## Problem
Below are the records; copy every line in them that holds the string "youtube".

##### Material provided #####

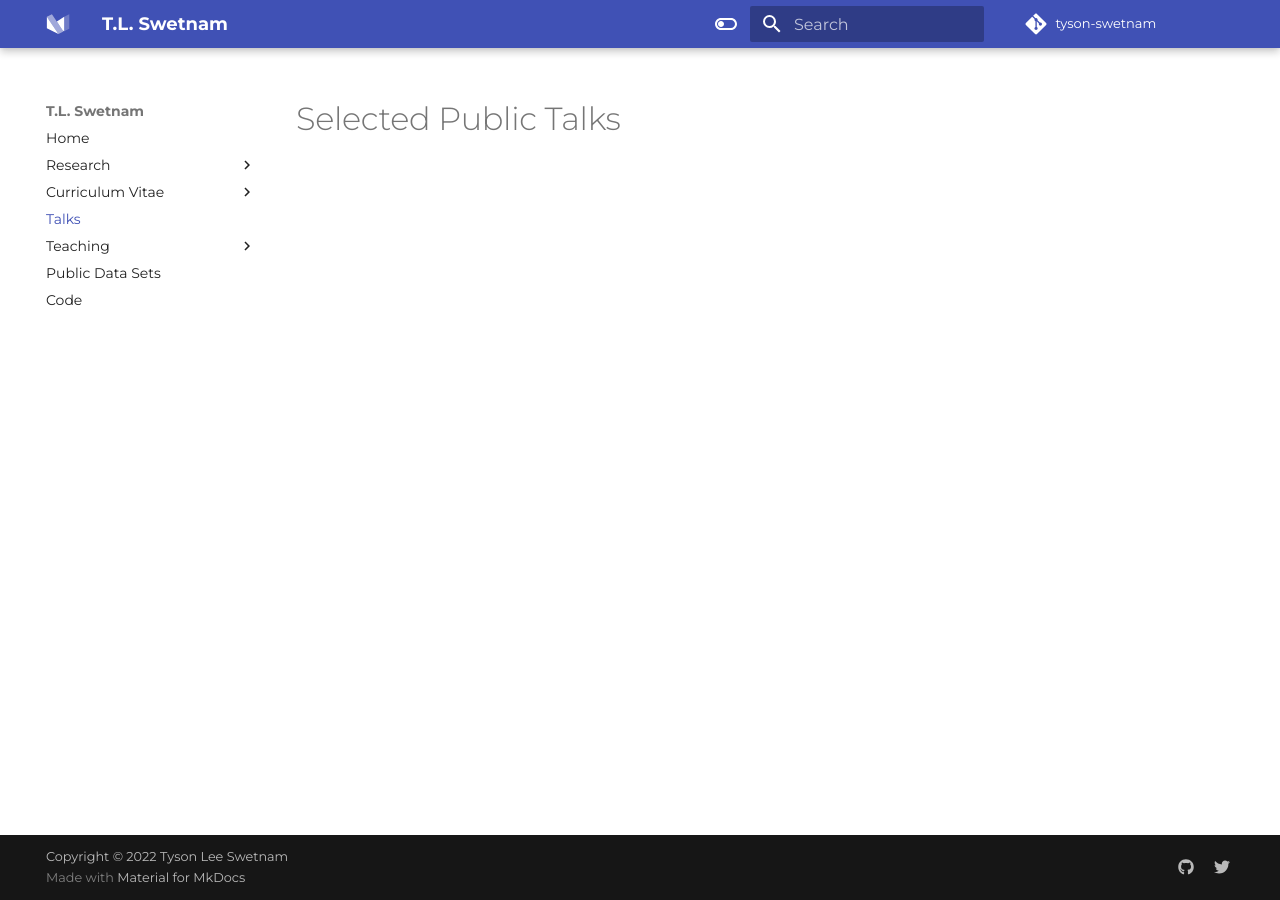
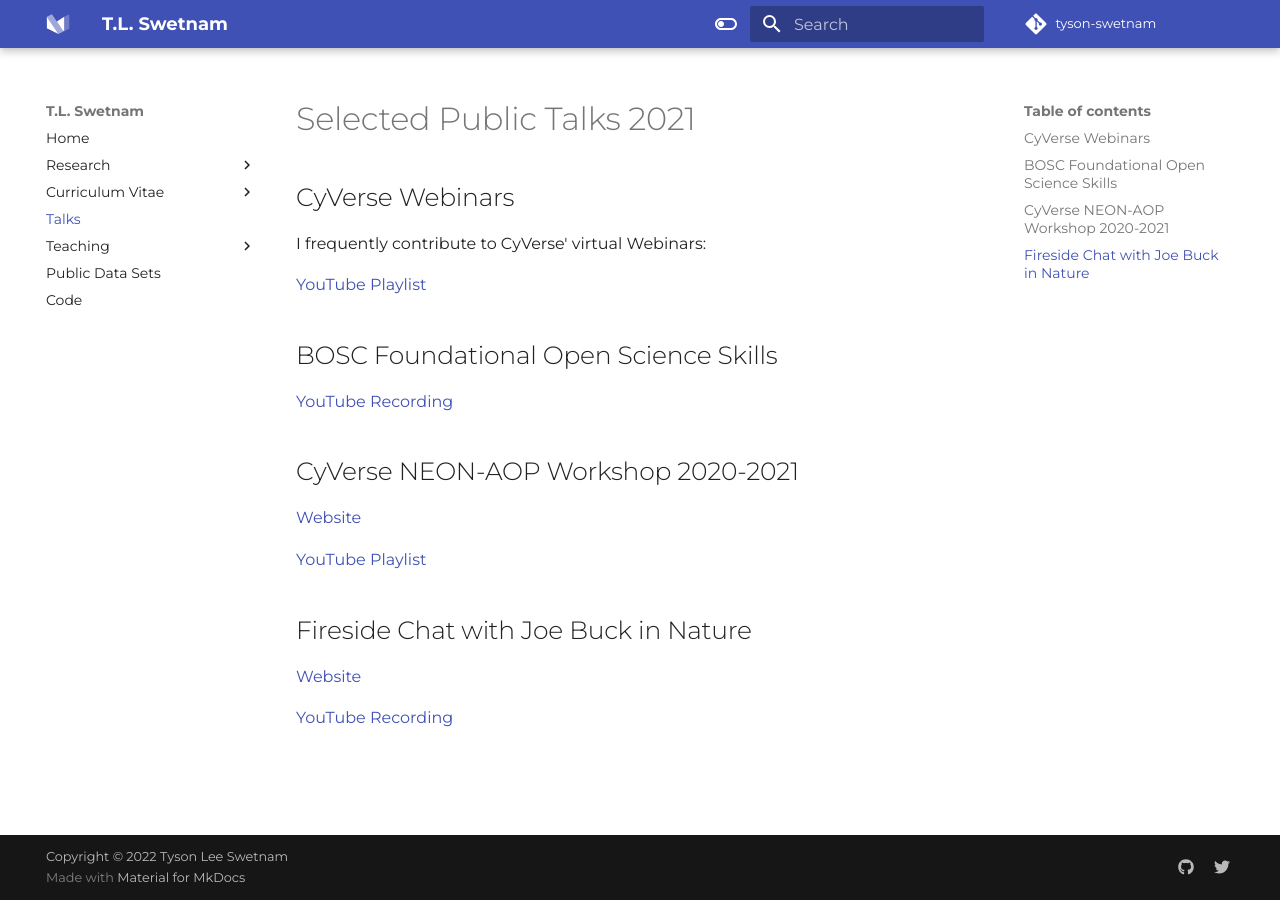
Before and after one commit to tyson-swetnam/new-website, an MkDocs documentation site: the page built from docs/talks.md, in a window 1280 px wide. Built offline with MkDocs 1.6.1 and Material for MkDocs 9.7.7, drawn with Linux system fonts in a browser that asks for light colours; some web fonts are replaced; comment, search, counter and statistics services are not loaded.

Commit message:
Update talks.md

```diff
--- a/docs/talks.md
+++ b/docs/talks.md
@@ -1 +1,23 @@
-# Selected Public Talks
+# Selected Public Talks 2021
+
+## CyVerse Webinars
+
+I frequently contribute to CyVerse' virtual Webinars:
+
+[YouTube Playlist](https://www.youtube.com/c/CyverseOrgProject/search?query=tyson%20swetnam)
+
+## BOSC Foundational Open Science Skills
+
+[YouTube Recording](https://www.youtube.com/watch?v=DqqWdejDtDA)
+
+## CyVerse NEON-AOP Workshop 2020-2021
+
+[Website](https://cyverse-2020-neon-aop-workshop.readthedocs-hosted.com/en/latest/)
+
+[YouTube Playlist](https://www.youtube.com/playlist?list=PL38WPXpo-ZW0x0f_nsWYO9eCuf5odC8Dw)
+
+## Fireside Chat with Joe Buck in Nature
+
+[Website](www.joebuckinnature.com)
+
+[YouTube Recording](https://www.youtube.com/watch?v=oVgg5YY3eTs&t=2016s)
```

#####

## Solved problem
+[YouTube Playlist](https://www.youtube.com/c/CyverseOrgProject/search?query=tyson%20swetnam)
+[YouTube Recording](https://www.youtube.com/watch?v=DqqWdejDtDA)
+[YouTube Playlist](https://www.youtube.com/playlist?list=PL38WPXpo-ZW0x0f_nsWYO9eCuf5odC8Dw)
+[YouTube Recording](https://www.youtube.com/watch?v=oVgg5YY3eTs&t=2016s)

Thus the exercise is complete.